The seven days – and counting – during which Scotland has been gripped by winter weather has been a source of excellent pictures and TV news footage. But the medium that has proven its worth more than any other is the one without pictures – radio.
What started as just a few road reports last Sunday morning rapidly became wall-to-wall coverage of the problems across the country.
BBC Radio Scotland threw its massive resources behind coverage of the weather itself, the travel implications and a number of developing stories around people's attempts to deal with the crisis. Plus the political fallout.
But, arguably, it was the sometimes maligned local radio stations that proved the real lifeline for communities.
Dundee's Radio Tay marshalled an astonishing amount of detailed local information and got it on air promptly. They also used social media especially well, getting the details onto listeners' smartphones via twitter almost as soon as it came in.
Radio Forth's breakfast pairing of Boogie and Arlene Stuart kept their listeners constantly informed of schools, nurseries and dance classes all forced to close.
And there were similar tales up and down the country.
Meanwhile, the excellent local TV news coverage was confined to either a handful of slots across the day or reports on the 24 hour news channels. The newspapers were left way behind, being left to report what had already happened. In many areas, those papers couldn't see their way to direct readers to local radio for the latest information.
The ability of local stations to throw out planned programming in order to cover developing stories like this is legendary.
During a huge snow fall in the mid 1970s, the aforementioned Radio Forth replaced its usual programming with 'Snowline' which is credited in part with turning round the fortunes of a station that was struggling to make its mark.
Thirty years on, the same seems to have happened.

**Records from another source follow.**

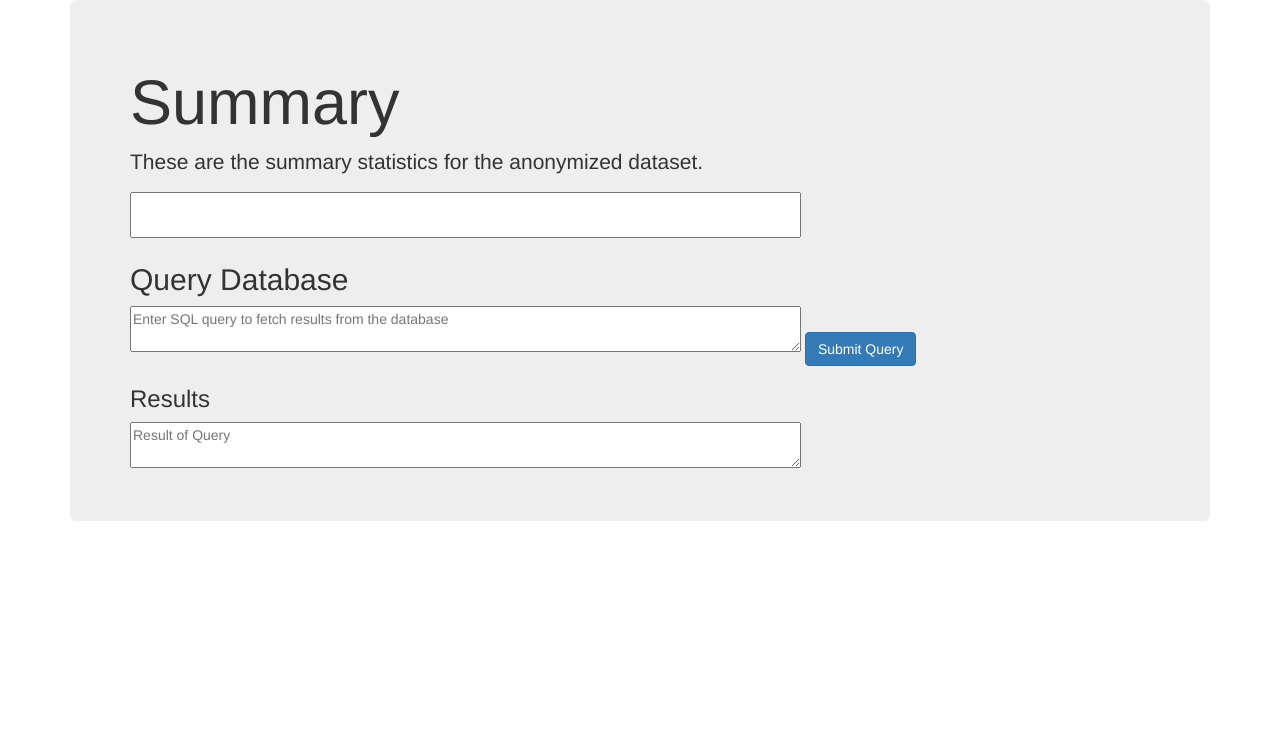
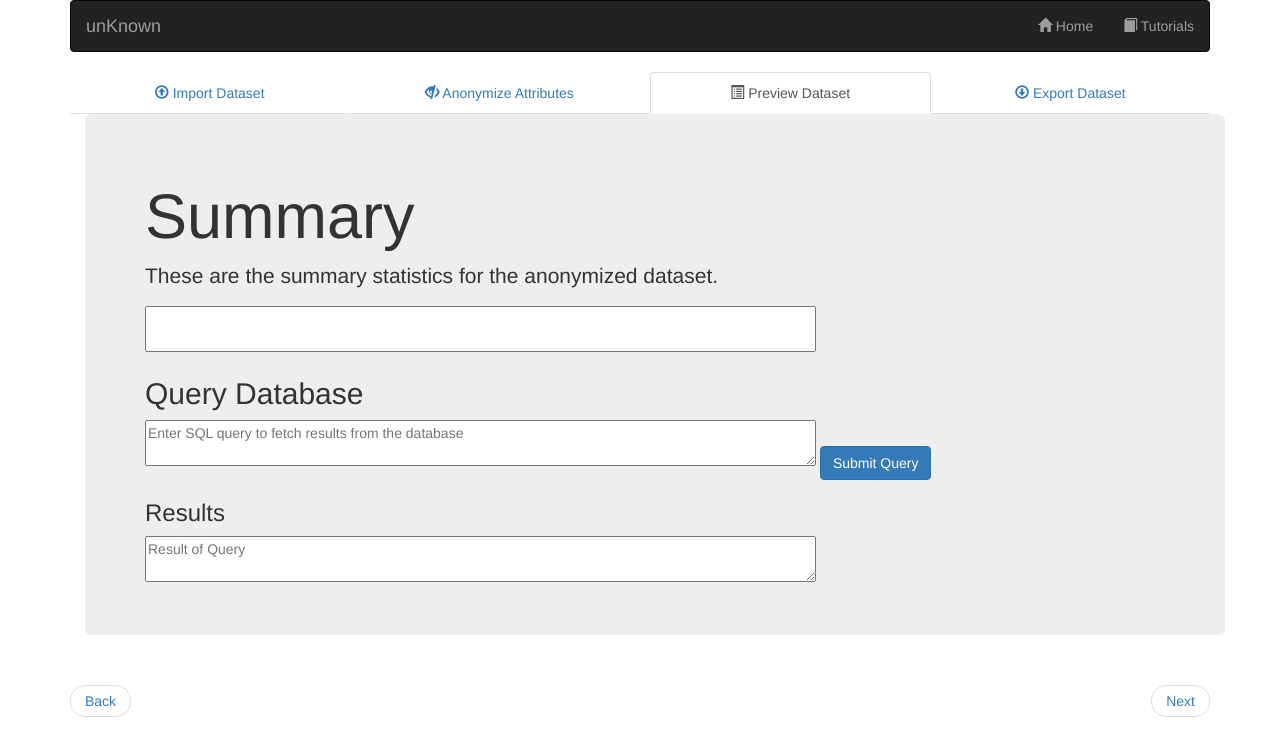
Before and after one commit to hhabib/anonymization-tool, a Flask app: page /results.html in a window 1280 px wide. Shown: the top 756 px of the page. Run offline with Flask 2, Linux system fonts and the light colour scheme; some libraries are stand-ins or nearby versions.

Commit message:
add preview page

```diff
--- a/app/code/static/js/categorize_attr.js
+++ b/app/code/static/js/categorize_attr.js
@@ -68,5 +68,5 @@ function submit() {
         console.log(data.result)
     });
 
-    window.location = "./anonymize.html";
+    window.location = "./results.html";
 }
--- a/app/code/templates/export.html
+++ b/app/code/templates/export.html
@@ -17,7 +17,7 @@
         <ul class="nav nav-tabs nav-justified">
             <li><a href="./import.html"><span class="glyphicon glyphicon-upload"></span> Import Dataset</a></li>
             <li><a href="./anonymize.html"><span class="glyphicon glyphicon-eye-close"></span> Anonymize Attributes</a></li>
-            <li><a href="#"><span class="glyphicon glyphicon-list-alt"></span> Preview Dataset</a></li>
+            <li><a href="/results.html"><span class="glyphicon glyphicon-list-alt"></span> Preview Dataset</a></li>
             <li class="active"><a href="/export.html"><span class="glyphicon glyphicon-download"></span> Export Dataset</a></li>
         </ul>
         <div class="page-header">
--- a/app/code/templates/results.html
+++ b/app/code/templates/results.html
@@ -1,6 +1,29 @@
 {% extends "layout.html" %}
 
 {% block body %}
+
+    <div class="container">
+        <nav class="navbar navbar-inverse">
+            <div class="container-fluid">
+                <div class="navbar-header">
+                    <a class="navbar-brand" href="./">unKnown</a>
+                </div>
+                <ul class="nav navbar-nav navbar-right">
+                    <li><a href="./"><span class="glyphicon glyphicon-home"></span> Home</a></li>
+                    <li><a href="#"><span class="glyphicon glyphicon-book"></span> Tutorials</a></li>
+                </ul>
+            </div>
+        </nav>
+        <ul class="nav nav-tabs nav-justified">
+            <li><a href="./import.html"><span class="glyphicon glyphicon-upload"></span> Import Dataset</a></li>
+            <li><a href="./anonymize.html"><span class="glyphicon glyphicon-eye-close"></span> Anonymize Attributes</a>
+            </li>
+            <li class="active"><a href="/results.html"><span class="glyphicon glyphicon-list-alt"></span> Preview
+                Dataset</a></li>
+            <li><a href="/export.html"><span class="glyphicon glyphicon-download"></span> Export Dataset</a></li>
+        </ul>
+
+
         <div class="container">
             <div class="jumbotron">
                 <h1>Summary</h1>
@@ -10,12 +33,26 @@
                 <textarea readonly row="40" cols="80" style="resize:none"></textarea>
                 <h2>Query Database</h2>
                 <!-- <textarea row="2" cols="80" onfocus="if(this.value==this.defaultValue)this.value='Enter SQL query to fetch results from the database';"> -->
-	  		<textarea placeholder="Enter SQL query to fetch results from the database" row="2" cols="80" id = "userQuery"></textarea>
+                <textarea placeholder="Enter SQL query to fetch results from the database" row="2" cols="80"
+                          id="userQuery"></textarea>
                 <button type="button" class="btn btn-primary" id="btnUserQuery">Submit Query</button>
                 <h3>Results</h3>
-            <textarea placeholder="Result of Query" row="2" cols="80" id = "queryResult"></textarea>
+                <textarea placeholder="Result of Query" row="2" cols="80" id="queryResult"></textarea>
             </div>
         </div>
+        <div id="navigation">
+            <ul class="pager">
+                <li class="previous"><a href="./import.html">Back</a></li>
+                <li class="next"><a href="/export.html">Next</a></li>
+            </ul>
+        </div>
+    </div>
+
+
+
+
+
+
 
     <link rel="stylesheet" href="https://maxcdn.bootstrapcdn.com/bootstrap/3.3.7/css/bootstrap.min.css">
     <script src="https://ajax.googleapis.com/ajax/libs/jquery/3.2.0/jquery.min.js"></script>
```
Lines whose indentation alone changed are shown as unchanged.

The tiny, already overworked teams at stations up and down the country have made it to work and delivered radio that stands out from the 'jukebox' services we were hearing more and more of.
Early indications are that audiences are huge for the programmes both on-air and on line. In Falkirk, Central FM's friend count has multiplied ten times. What's more, these friends are getting involved, commenting on local stories and sharing information directly through the website.

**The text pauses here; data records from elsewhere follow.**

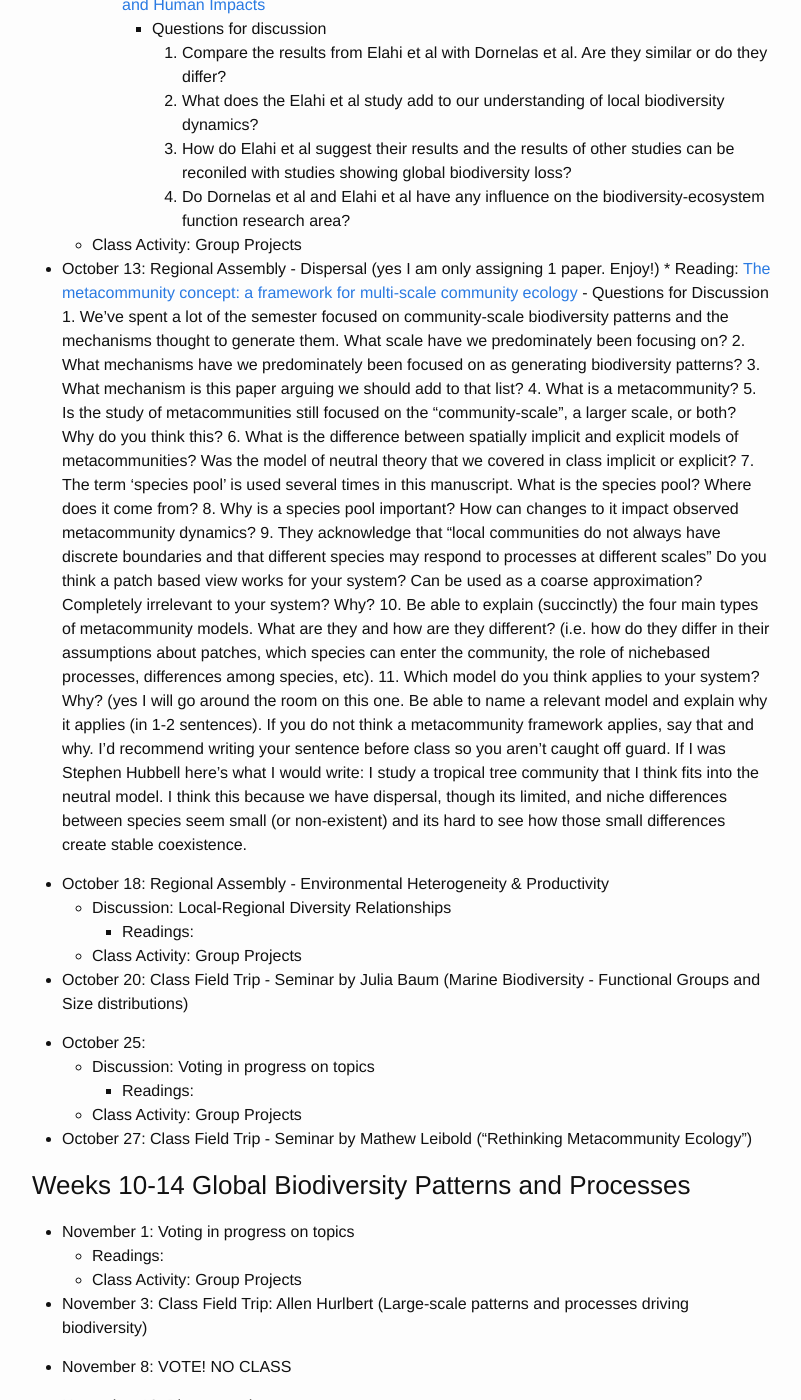
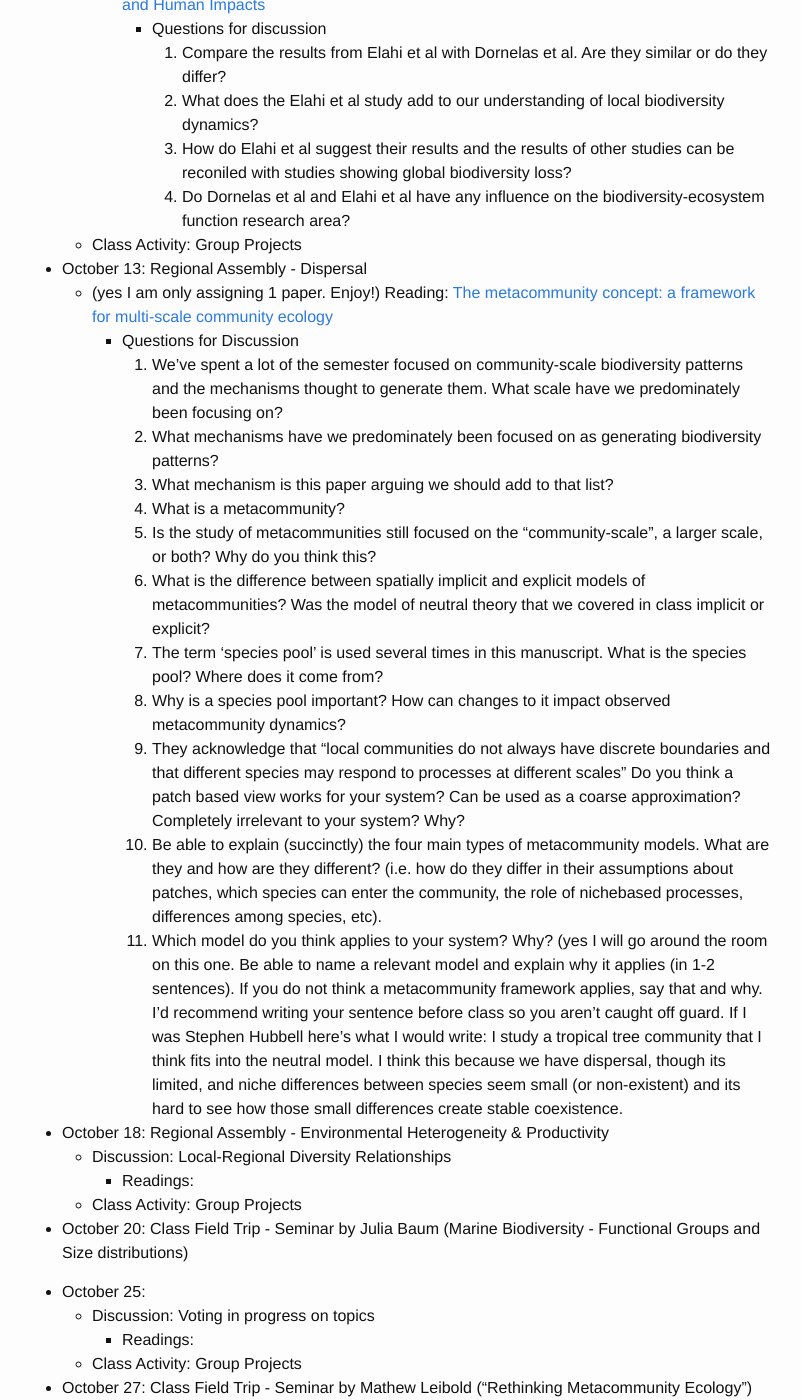
Before and after one commit to skmorgane/biodiversity-course, a Jekyll site: the page built from schedule.md, in a window 1280 px wide and 1400 px high, scrolled down 5054 px. Shown: the whole window, without its empty margins (238-1039 px from the left). Built offline with Jekyll 4.4.1, drawn with Linux system fonts in a browser that asks for light colours.

Commit message:
Format changes

```diff
--- a/schedule.md
+++ b/schedule.md
@@ -173,20 +173,19 @@ Tuesdays are often a split between class activity and discussion, thus there are
    * Class Activity: Group Projects
 
 * October 13: Regional Assembly - Dispersal
-         (yes I am only assigning 1 paper. Enjoy!)
-         * Reading: [The metacommunity concept: a framework for multi-scale community ecology](https://doi.org/10.1111/j.1461-0248.2004.00608.x)
-          - Questions for Discussion
-               1. We've spent a lot of the semester focused on community-scale biodiversity patterns and the mechanisms thought to generate them. What scale have we predominately been focusing on?
-               2. What mechanisms have we predominately been focused on as generating biodiversity patterns?
-               3. What mechanism is this paper arguing we should add to that list?
-               4. What is a metacommunity?
-               5. Is the study of metacommunities still focused on the "community-scale", a larger scale, or both? Why do you think this?
-               6. What is the difference between spatially implicit and explicit models of metacommunities? Was the model of neutral theory that we covered in class implicit or explicit?
-               7. The term 'species pool' is used several times in this manuscript. What is the species pool? Where does it come from?
-               8. Why is a species pool important? How can changes to it impact observed metacommunity dynamics?
-               9. They acknowledge that "local communities do not always have discrete boundaries and that different species may respond to processes at different scales" Do you think a patch based view works for your system? Can be used as a coarse approximation? Completely irrelevant to your system? Why?
-               10. Be able to explain (succinctly) the four main types of metacommunity models. What are they and how are they different? (i.e. how do they differ in their assumptions about patches, which species can enter the community, the role of nichebased processes, differences among species, etc).
-               11. Which model do you think applies to your system? Why? (yes I will go around the room on this one. Be able to name a relevant model and explain why it applies (in 1-2 sentences). If you do not think a metacommunity framework applies, say that and why. I'd recommend writing your sentence before class so you aren't caught off guard. If I was Stephen Hubbell here's what I would write: I study a tropical tree community that I think fits into the neutral model. I think this because we have dispersal, though its limited, and niche differences between species seem small (or non-existent) and its hard to see how those small differences create stable coexistence.
+   * (yes I am only assigning 1 paper. Enjoy!) Reading: [The metacommunity concept: a framework for multi-scale community ecology](https://doi.org/10.1111/j.1461-0248.2004.00608.x)
+        * Questions for Discussion
+             1. We've spent a lot of the semester focused on community-scale biodiversity patterns and the mechanisms thought to generate them. What scale have we predominately been focusing on?
+             2. What mechanisms have we predominately been focused on as generating biodiversity patterns?
+             3. What mechanism is this paper arguing we should add to that list?
+             4. What is a metacommunity?
+             5. Is the study of metacommunities still focused on the "community-scale", a larger scale, or both? Why do you think this?
+             6. What is the difference between spatially implicit and explicit models of metacommunities? Was the model of neutral theory that we covered in class implicit or explicit?
+             7. The term 'species pool' is used several times in this manuscript. What is the species pool? Where does it come from?
+             8. Why is a species pool important? How can changes to it impact observed metacommunity dynamics?
+             9. They acknowledge that "local communities do not always have discrete boundaries and that different species may respond to processes at different scales" Do you think a patch based view works for your system? Can be used as a coarse approximation? Completely irrelevant to your system? Why?
+            10. Be able to explain (succinctly) the four main types of metacommunity models. What are they and how are they different? (i.e. how do they differ in their assumptions about patches, which species can enter the community, the role of nichebased processes, differences among species, etc).
+            11. Which model do you think applies to your system? Why? (yes I will go around the room on this one. Be able to name a relevant model and explain why it applies (in 1-2 sentences). If you do not think a metacommunity framework applies, say that and why. I'd recommend writing your sentence before class so you aren't caught off guard. If I was Stephen Hubbell here's what I would write: I study a tropical tree community that I think fits into the neutral model. I think this because we have dispersal, though its limited, and niche differences between species seem small (or non-existent) and its hard to see how those small differences create stable coexistence.
 
 * October 18: Regional Assembly - Environmental Heterogeneity & Productivity
     * Discussion: Local-Regional Diversity Relationships
```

It's too much to hope that a radio revolution is taking place, but anybody who has found themselves grinding to an unexpected halt over the last few days will have turned to their local radio station. They'll have heard relevant, accurate information from people who know the area and understand the difficulties.
We should celebrate this success and encourage the new listeners to stay in the fold, but more importantly radio station programmers need to learn the lessons of December 2010 and provide services rich in local content and personality.
Naming the station between every song isn't enough – radio's challenge is to be locally relevant and entertaining. If it's allowed to do this, it will prosper.
John Collins lectures in radio broadcasting at Reid Kerr College in Paisley, following a 25-year career on both sides of the microphone in both BBC and commercial radio in Scotland. He still pops up on the radio at Central FM on a Sunday morning.